- Exercise requirements
Report all lines below with the word "settings".

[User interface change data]

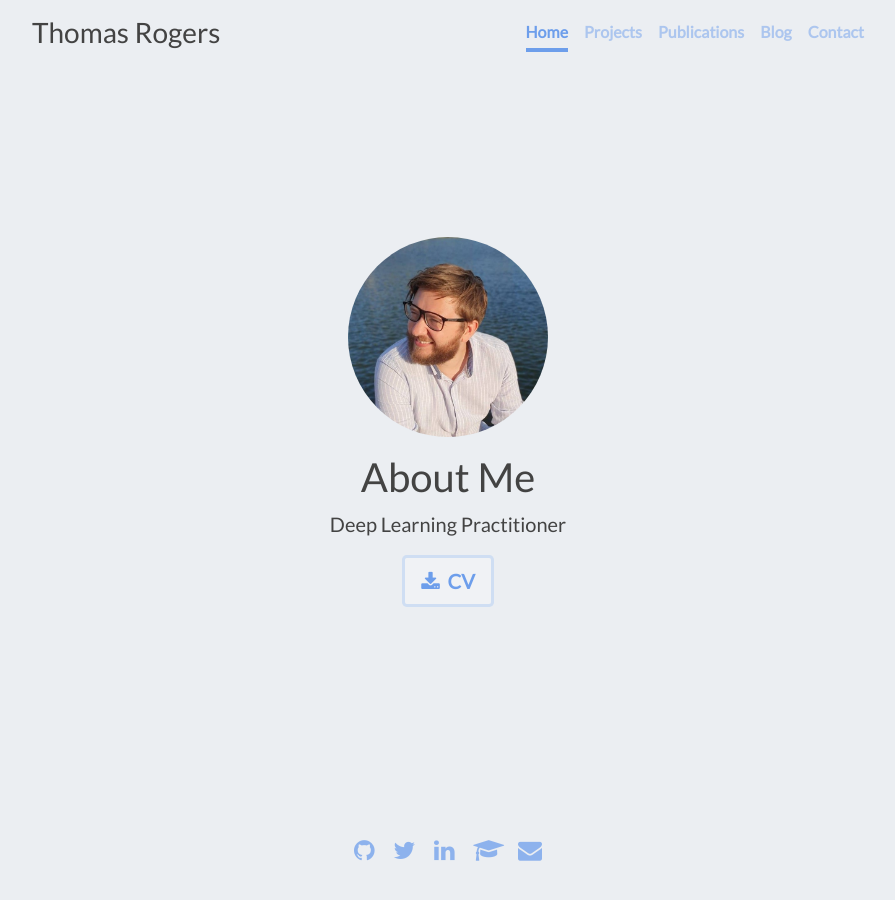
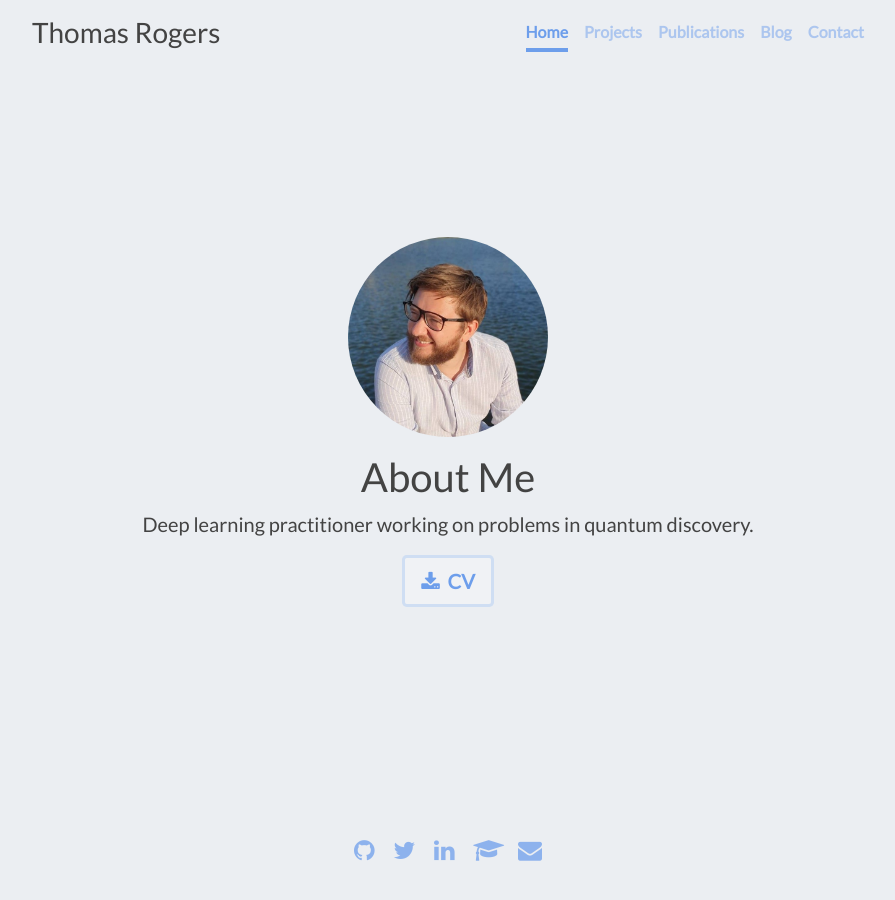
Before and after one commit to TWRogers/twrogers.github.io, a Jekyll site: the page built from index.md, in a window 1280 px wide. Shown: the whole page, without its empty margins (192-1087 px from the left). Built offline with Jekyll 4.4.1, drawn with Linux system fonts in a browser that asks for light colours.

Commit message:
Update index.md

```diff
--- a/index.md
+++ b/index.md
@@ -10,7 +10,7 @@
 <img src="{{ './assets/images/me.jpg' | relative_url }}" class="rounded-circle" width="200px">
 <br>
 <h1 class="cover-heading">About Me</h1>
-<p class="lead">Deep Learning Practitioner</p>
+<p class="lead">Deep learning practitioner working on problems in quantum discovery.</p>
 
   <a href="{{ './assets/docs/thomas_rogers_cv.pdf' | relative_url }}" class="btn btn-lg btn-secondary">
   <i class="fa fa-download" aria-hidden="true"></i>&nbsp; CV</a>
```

...

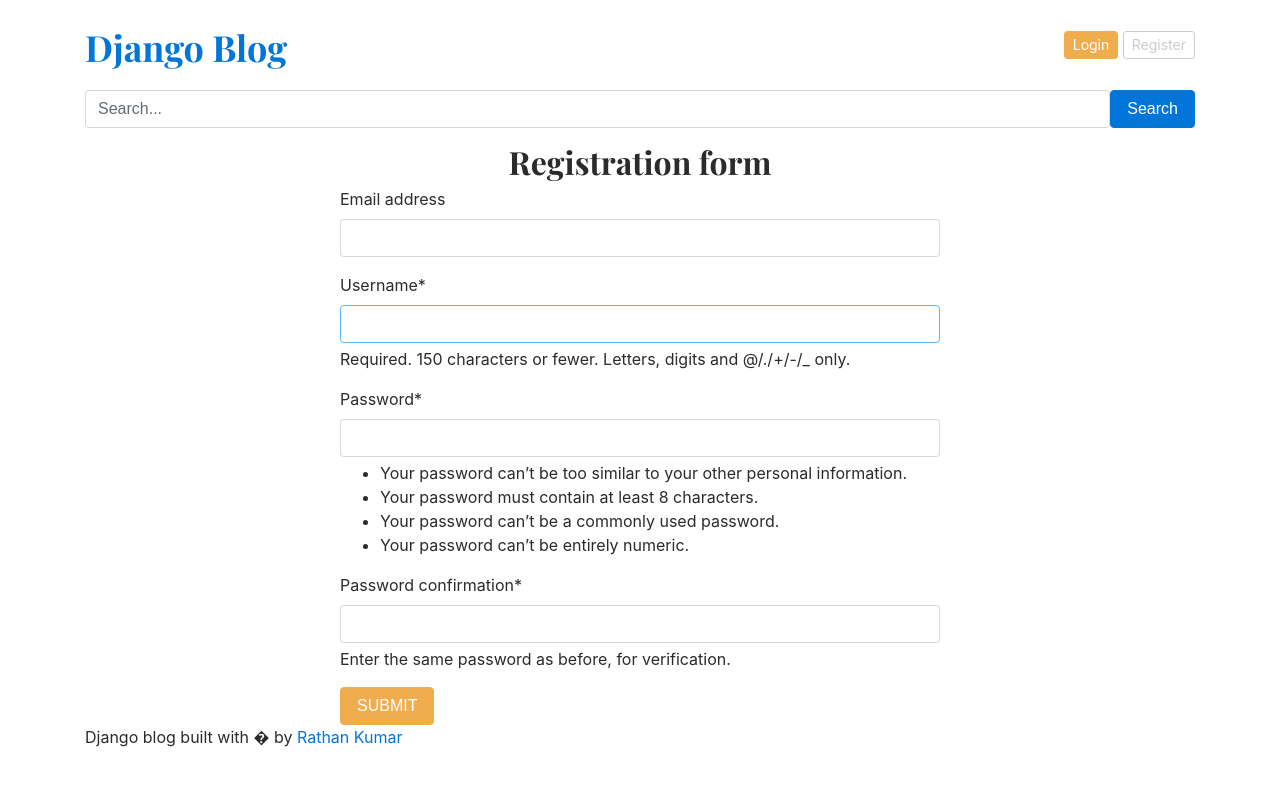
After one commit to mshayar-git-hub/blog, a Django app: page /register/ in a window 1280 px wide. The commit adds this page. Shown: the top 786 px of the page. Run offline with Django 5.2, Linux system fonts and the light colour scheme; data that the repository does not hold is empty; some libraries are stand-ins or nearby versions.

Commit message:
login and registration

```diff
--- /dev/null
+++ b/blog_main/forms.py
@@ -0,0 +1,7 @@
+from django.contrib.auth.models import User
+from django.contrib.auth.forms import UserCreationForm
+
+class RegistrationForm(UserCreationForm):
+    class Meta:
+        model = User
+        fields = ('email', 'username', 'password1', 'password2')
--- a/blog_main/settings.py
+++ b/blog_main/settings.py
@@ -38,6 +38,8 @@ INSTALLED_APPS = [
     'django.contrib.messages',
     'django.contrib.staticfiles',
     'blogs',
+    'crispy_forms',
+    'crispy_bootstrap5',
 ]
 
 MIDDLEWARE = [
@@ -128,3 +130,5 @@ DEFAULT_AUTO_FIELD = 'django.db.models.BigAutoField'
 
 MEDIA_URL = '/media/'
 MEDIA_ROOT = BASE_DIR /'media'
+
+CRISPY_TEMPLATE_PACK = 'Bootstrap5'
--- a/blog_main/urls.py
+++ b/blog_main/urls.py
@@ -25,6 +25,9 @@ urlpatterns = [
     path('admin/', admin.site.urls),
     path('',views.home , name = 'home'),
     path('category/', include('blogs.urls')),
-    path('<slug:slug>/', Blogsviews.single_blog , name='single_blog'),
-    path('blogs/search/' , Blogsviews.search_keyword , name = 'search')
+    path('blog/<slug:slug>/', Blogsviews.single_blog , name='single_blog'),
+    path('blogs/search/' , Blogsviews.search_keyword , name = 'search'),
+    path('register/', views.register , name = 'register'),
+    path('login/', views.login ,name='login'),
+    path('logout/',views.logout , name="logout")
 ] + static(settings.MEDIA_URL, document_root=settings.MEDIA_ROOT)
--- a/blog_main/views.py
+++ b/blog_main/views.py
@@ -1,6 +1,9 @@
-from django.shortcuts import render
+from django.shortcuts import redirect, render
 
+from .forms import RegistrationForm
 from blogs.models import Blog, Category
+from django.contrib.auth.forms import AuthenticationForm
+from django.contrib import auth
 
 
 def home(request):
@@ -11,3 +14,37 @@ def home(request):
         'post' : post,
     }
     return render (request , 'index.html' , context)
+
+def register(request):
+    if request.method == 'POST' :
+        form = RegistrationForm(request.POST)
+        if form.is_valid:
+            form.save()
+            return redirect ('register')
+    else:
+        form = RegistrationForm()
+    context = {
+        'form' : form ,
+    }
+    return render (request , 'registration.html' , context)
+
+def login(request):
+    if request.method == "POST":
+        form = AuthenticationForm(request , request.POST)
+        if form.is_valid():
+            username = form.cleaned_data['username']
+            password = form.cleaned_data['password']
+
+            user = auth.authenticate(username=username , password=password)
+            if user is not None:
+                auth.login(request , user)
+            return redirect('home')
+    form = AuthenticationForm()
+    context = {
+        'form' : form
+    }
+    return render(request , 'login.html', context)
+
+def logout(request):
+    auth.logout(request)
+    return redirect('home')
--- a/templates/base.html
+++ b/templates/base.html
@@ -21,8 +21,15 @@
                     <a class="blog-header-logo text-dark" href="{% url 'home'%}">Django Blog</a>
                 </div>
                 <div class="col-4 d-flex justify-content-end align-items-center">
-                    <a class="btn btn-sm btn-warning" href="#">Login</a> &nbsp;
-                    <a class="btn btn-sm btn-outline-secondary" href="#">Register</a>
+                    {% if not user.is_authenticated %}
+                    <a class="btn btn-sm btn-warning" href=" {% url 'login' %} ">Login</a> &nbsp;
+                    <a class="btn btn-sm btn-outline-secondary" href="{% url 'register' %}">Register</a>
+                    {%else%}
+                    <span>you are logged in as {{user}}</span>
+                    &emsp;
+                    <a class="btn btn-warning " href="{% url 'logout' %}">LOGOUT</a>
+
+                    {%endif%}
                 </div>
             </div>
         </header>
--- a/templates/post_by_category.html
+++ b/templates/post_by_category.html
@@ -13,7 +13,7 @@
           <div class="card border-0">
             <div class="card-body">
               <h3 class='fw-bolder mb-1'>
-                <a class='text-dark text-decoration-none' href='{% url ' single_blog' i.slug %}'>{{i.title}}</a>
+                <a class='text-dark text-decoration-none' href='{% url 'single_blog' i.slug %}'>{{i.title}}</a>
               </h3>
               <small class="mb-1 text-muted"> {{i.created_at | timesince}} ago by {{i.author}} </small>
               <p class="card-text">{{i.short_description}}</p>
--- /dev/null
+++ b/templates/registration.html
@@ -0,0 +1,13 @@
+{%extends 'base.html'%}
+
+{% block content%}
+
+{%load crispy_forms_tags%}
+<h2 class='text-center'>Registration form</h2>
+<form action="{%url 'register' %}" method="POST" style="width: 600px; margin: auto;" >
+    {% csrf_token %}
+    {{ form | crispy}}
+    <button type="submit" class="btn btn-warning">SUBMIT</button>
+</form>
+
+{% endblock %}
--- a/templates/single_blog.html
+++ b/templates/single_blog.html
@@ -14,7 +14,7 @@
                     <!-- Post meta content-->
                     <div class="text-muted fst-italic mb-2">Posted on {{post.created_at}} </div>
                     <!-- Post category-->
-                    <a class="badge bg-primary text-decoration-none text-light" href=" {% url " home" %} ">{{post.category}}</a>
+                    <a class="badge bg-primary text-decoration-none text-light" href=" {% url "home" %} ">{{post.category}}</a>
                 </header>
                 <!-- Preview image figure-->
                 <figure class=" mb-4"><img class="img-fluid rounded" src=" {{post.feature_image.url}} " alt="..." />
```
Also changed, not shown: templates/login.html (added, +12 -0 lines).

- Written reply
--- a/blog_main/settings.py
+++ b/blog_main/settings.py
 ] + static(settings.MEDIA_URL, document_root=settings.MEDIA_ROOT)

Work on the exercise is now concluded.